         Prior to trial, petitioner moved to suppress his statements to law enforcement and the tangible evidence seized from him. The Trial Court (Valentino, J.) conducted a suppression hearing on May 12, 2008. Investigator Houlihan testified at the suppression hearing. During defense counsel's cross-examination of Investigator Houlihan, he testified that he had asked petitioner, who had recently moved to Rochester from Utica, whether he knew anything about a police shooting that had occurred in Utica. Investigator Houlihan further testified that petitioner had told him he did not know anything about that shooting. Defense counsel then asked Investigator Houlihan whether he had told petitioner that he wanted cooperation from him in helping solve the Utica shooting, and the prosecution objected on the grounds of relevancy. Defense counsel argued that the question was relevant because the questioning about the Utica shooting had occurred prior to petitioner receiving his Miranda warnings and making a statement to the police. The Trial Court sustained the objection.

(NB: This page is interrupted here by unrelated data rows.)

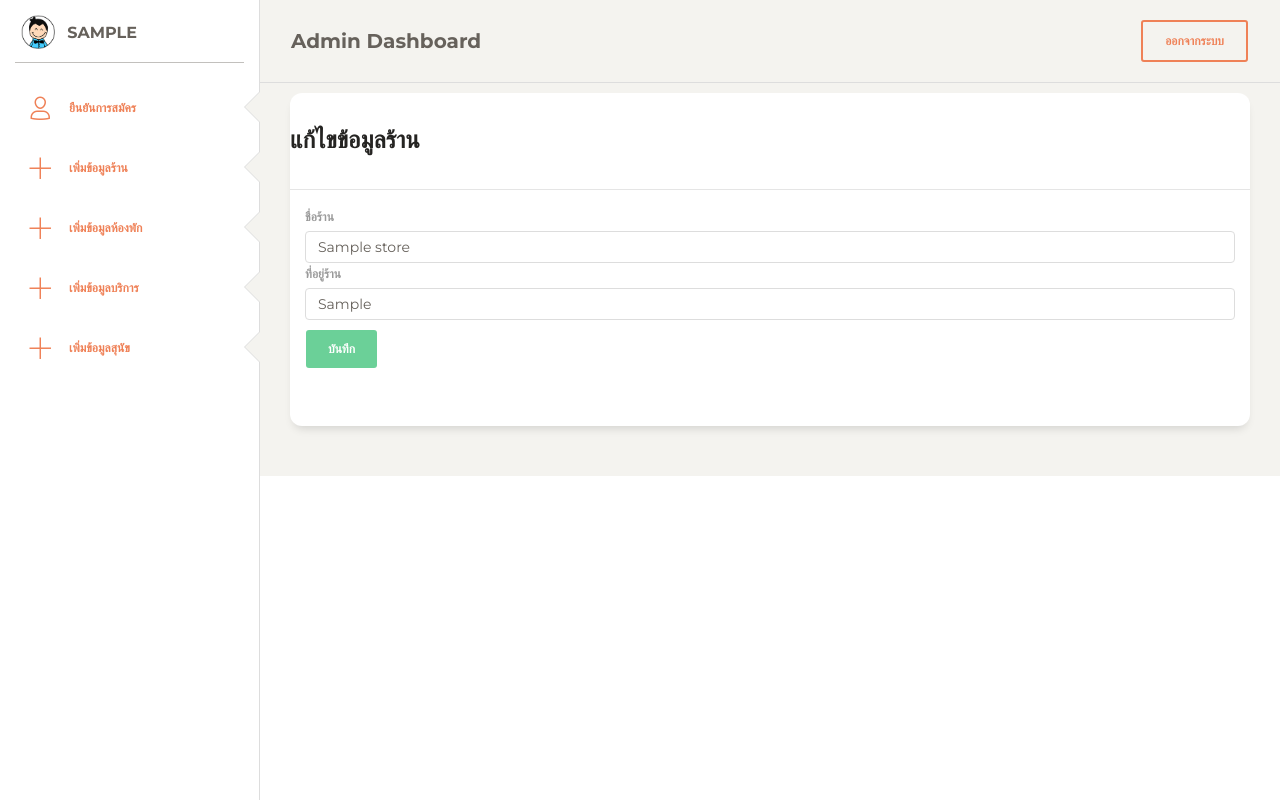
After one commit to st4rossz/ProjectDog_php, a PHP site: page /backend/editstore.php?store_id=1 in a window 1280 px wide. The commit adds this page. Run offline with PHP 8.4, Linux system fonts and the light colour scheme; the visitor is signed in with stand-in values (Sample User, id 1); tables that the repository leaves empty or names only in its code hold one stand-in row (values such as "Sample post"); some libraries are stand-ins or nearby versions.

Commit message:
taro process4_3

```diff
--- a/backend/adminindex.php
+++ b/backend/adminindex.php
@@ -45,13 +45,12 @@ include 'layout/header.php';
                         <td><?= $row["username"] ?></td>
                         <td><?= $row["email"] ?></td>
                         <td><?= $row["status"] ?></td>
-                        <td> <a class="btn btn-primary btn-lg" href="../api/_updatestatus.php?userid=<?= $row["id"] ?>">ยืนยัน</a>
+                        <td><a class="btn btn-primary btn-lg" href="../api/_updatestatus.php?userid=<?= $row["id"] ?>">ยืนยัน</a>
                         </td>
                       </tr>
                     <?php } ?>
                   </tbody>
                 </table>
-
               </div>
             </div>
           </div>
--- /dev/null
+++ b/backend/editstore.php
@@ -0,0 +1,51 @@
+<?php
+include 'layout/header.php';
+?>
+<body class="">
+  <div class="wrapper ">
+    <?php
+    include 'layout/navside.php';
+    ?>
+    <div class="main-panel">
+      <!-- Navbar -->
+      <?php
+      include 'layout/nav.php';
+      ?>
+      <!-- End Navbar -->
+
+      <!-- Content -->
+      <div class="content">
+        <div class="row">
+          <div class="col-md-12">
+            <div class="card">
+              <!-- <div class="header"> -->
+              <h4 class="title">แก้ไขข้อมูลร้าน </h4>
+            <hr>
+            <?php
+            $store_id = $_GET['store_id'];
+            $sql = "SELECT * FROM store WHERE store_id ='$store_id' ";
+            $query = mysqli_query($conn, $sql);
+            while($row = mysqli_fetch_assoc($query)){
+
+            ?>
+            <form method="POST" action="../api/store/editstoredb.php">
+                    <input type="hidden" name="store_id" value="<?= $row['store_id']; ?>" id="inputstoreid">
+                    <div class="col-md-12">
+                        <label for="inputstorename" class="form-label">ชื่อร้าน</label>
+                        <input name="store_name" value="<?= $row['store_name']; ?>" type="text" class="form-control" id="inputstorename" placeholder="ชื่อร้าน" required>
+                    </div>
+                    <div class="col-md-12">
+                        <label for="inputstoreadd" class="form-label">ที่อยู่ร้าน</label>
+                        <input name="store_add" value="<?= $row['store_add']; ?>" type="text" class="form-control" id="inputstoreadd" placeholder="ที่อยู่ร้าน" required>
+                    </div>
+                    <div class="col-md-12">
+                        <button type="submit" class="btn btn-success">บันทึก</button>
+                    </div>
+            </form>
+            <?php } ?>
+    <?php
+        include 'layout/footer.php';
+    ?>
+</body>
+
+</html>
--- a/backend/layout/footer.php
+++ b/backend/layout/footer.php
@@ -19,8 +19,77 @@
           </div>
         </div>
       </footer>
-    </div>
+</div>
   </div>
+
+<!-- ADD STORE MODAL -->
+                      <div class="modal fade" id="addstore" tabindex="-1" role="dialog" aria-labelledby="exampleModalLabel" aria-hidden="true">
+                        <div class="modal-dialog" role="document">
+                          <div class="modal-content">
+                            <div class="modal-header">
+                              <h5 class="modal-title" id="exampleModalLabel">โปรดกรอกข้อมูลร้าน</h5>
+                              <button type="button" class="close" data-dismiss="modal" aria-label="Close">
+                                <span aria-hidden="true">&times;</span>
+                              </button>
+                            </div>
+                            <div class="modal-body">
+                              <form method="post" action="../api/store/addstore.php">
+                                <div class="form-group">
+                                  <label for="" class="col-form-label">ชื่อ : </label>
+                                  <input type="text" class="form-control" name="store_name" id="inputstore_name" placeholder="กรอกชื่อร้าน" required>
+
+                                </div>
+                                <div class="form-group">
+                                  <label for="" class="col-form-label">ที่อยู่ : </label>
+                                  <textarea class="form-control" name="store_add" id="inputstore_add" placeholder="กรอกที่ตั้ง" required></textarea>
+                                </div>
+
+                            </div>
+                            <div class="modal-footer">
+                              <button type="button" class="btn btn-secondary btn-lg" data-dismiss="modal">ปิด</button>
+                              <button type="submit" class="btn btn-primary btn-lg">เพิ่ม</button>
+                            </div>
+                            </form>
+                          </div>
+                        </div>
+                      </div>
+
+<!-- EDIT STORE MODAL -->
+                  <!-- <?php
+                    $sql = "SELECT * FROM store ";
+                    $query = mysqli_query($conn, $sql);
+                    while ($row = mysqli_fetch_assoc($query)){
+                  ?>
+                      <div class="modal fade" id="editstore" tabindex="-1" role="dialog" aria-labelledby="exampleModalLabel" aria-hidden="true">
+                        <div class="modal-dialog" role="document">
+                          <div class="modal-content">
+                            <div class="modal-header">
+                              <h5 class="modal-title" id="exampleModalLabel">แก้ไขข้อมูล</h5>
+                              <button type="button" class="close" data-dismiss="modal" aria-label="Close">
+                                <span aria-hidden="true">&times;</span>
+                              </button>
+                            </div>
+                            <div class="modal-body">
+                              <form method="post" action="../api/store/editstore.php">
+                                <div class="form-group">
+                                  <label for="" class="col-form-label">ชื่อ : </label>
+                                  <input type="text" value="<?php echo $row['store_name']; ?>" class="form-control" name="store_name" id="editstore_name">
+                                </div>
+                                <div class="form-group">
+                                  <label for="" class="col-form-label">ที่อยู่ : </label>
+                                  <textarea class="form-control" value="<?= $row["store_add"] ?>" name="store_add" id="editstore_add"></textarea>
+                                </div>
+
+                            </div>
+                            <div class="modal-footer">
+                              <button type="submit" class="btn btn-primary btn-lg">บักทึก</button>
+                            </div>
+                            </form>
+                            <?php }?>
+                          </div>
+                        </div>
+                      </div> -->
+
   <!--   Core JS Files   -->
   <script src="assets/js/core/jquery.min.js"></script>
   <script src="assets/js/core/popper.min.js"></script>
--- a/backend/layout/nav.php
+++ b/backend/layout/nav.php
@@ -15,7 +15,7 @@
             <span class="navbar-toggler-bar navbar-kebab"></span>
             <span class="navbar-toggler-bar navbar-kebab"></span>
           </button>
-          <a href="../api/logout.php"  type="button" class="btn btn-danger btn-lg">ออกจากระบบ</a>
+          <a href="../api/logout.php"  type="button" class="btn btn-outline-danger">ออกจากระบบ</a>
           <!-- <div class="collapse navbar-collapse justify-content-end" id="navigation">
             <form>
               <div class="input-group no-border">
```
Also changed, not shown: api/store/addstore.php (+14 -7 lines), api/store/delstore.php (added, +13 -0 lines), api/store/editstoredb.php (added, +16 -0 lines), backend/base_store.php (+12 -32 lines).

         The Trial Court ultimately denied the suppression motion. The Trial Court ruled that Sergeant Gaston had acted appropriately, based on his reasonable suspicion that petitioner and Gaston had committed a robbery. The Trial Court further found that the police were justified in handcuffing and frisking petitioner and Dozier because they had reason to believe a weapon had been used in that robbery, that the police had probable cause to arrest the four occupants of the Saturn upon seeing a handgun in plain view, and that the identification procedure by which Taylor identified Dozier was not unduly suggestive. The Trial Court also held that petitioner and Dozier had knowingly and intentionally waived their Miranda rights and that their statements to the police investigators were voluntary.

         On June 18, 2008, Dozier pleaded guilty to first-degree robbery. During his plea allocution, Dozier stated that he and petitioner had committed the robbery and that he had pointed a gun at Taylor while petitioner stole Taylor's necklace and wallet. Dozier was sentenced to five years in prison on July 3, 2008.

         Petitioner's trial commenced on February 3, 2009. After the People rested, petitioner, through his counsel, sought to introduce into evidence an unsigned, undated note purportedly written by Dozier. The note stated:

I committed this crime not you so stop frontin b*tch n*gga I coped out to first degree robbery and took the minimum which is five years flat so stop frontin tellin n*ggas I taking the stand on you you b*tch a** n*gga you think if I was taking the stand on you I would still be taking 5 dumb a**! You f*ckin stupid for not taking 5 ...

Buy This Entire Record For $7.95

Download the entire decision to receive the complete text, official citation,
docket number, dissents and concurrences, and footnotes for this case.

Learn more about what you receive with purchase of this case.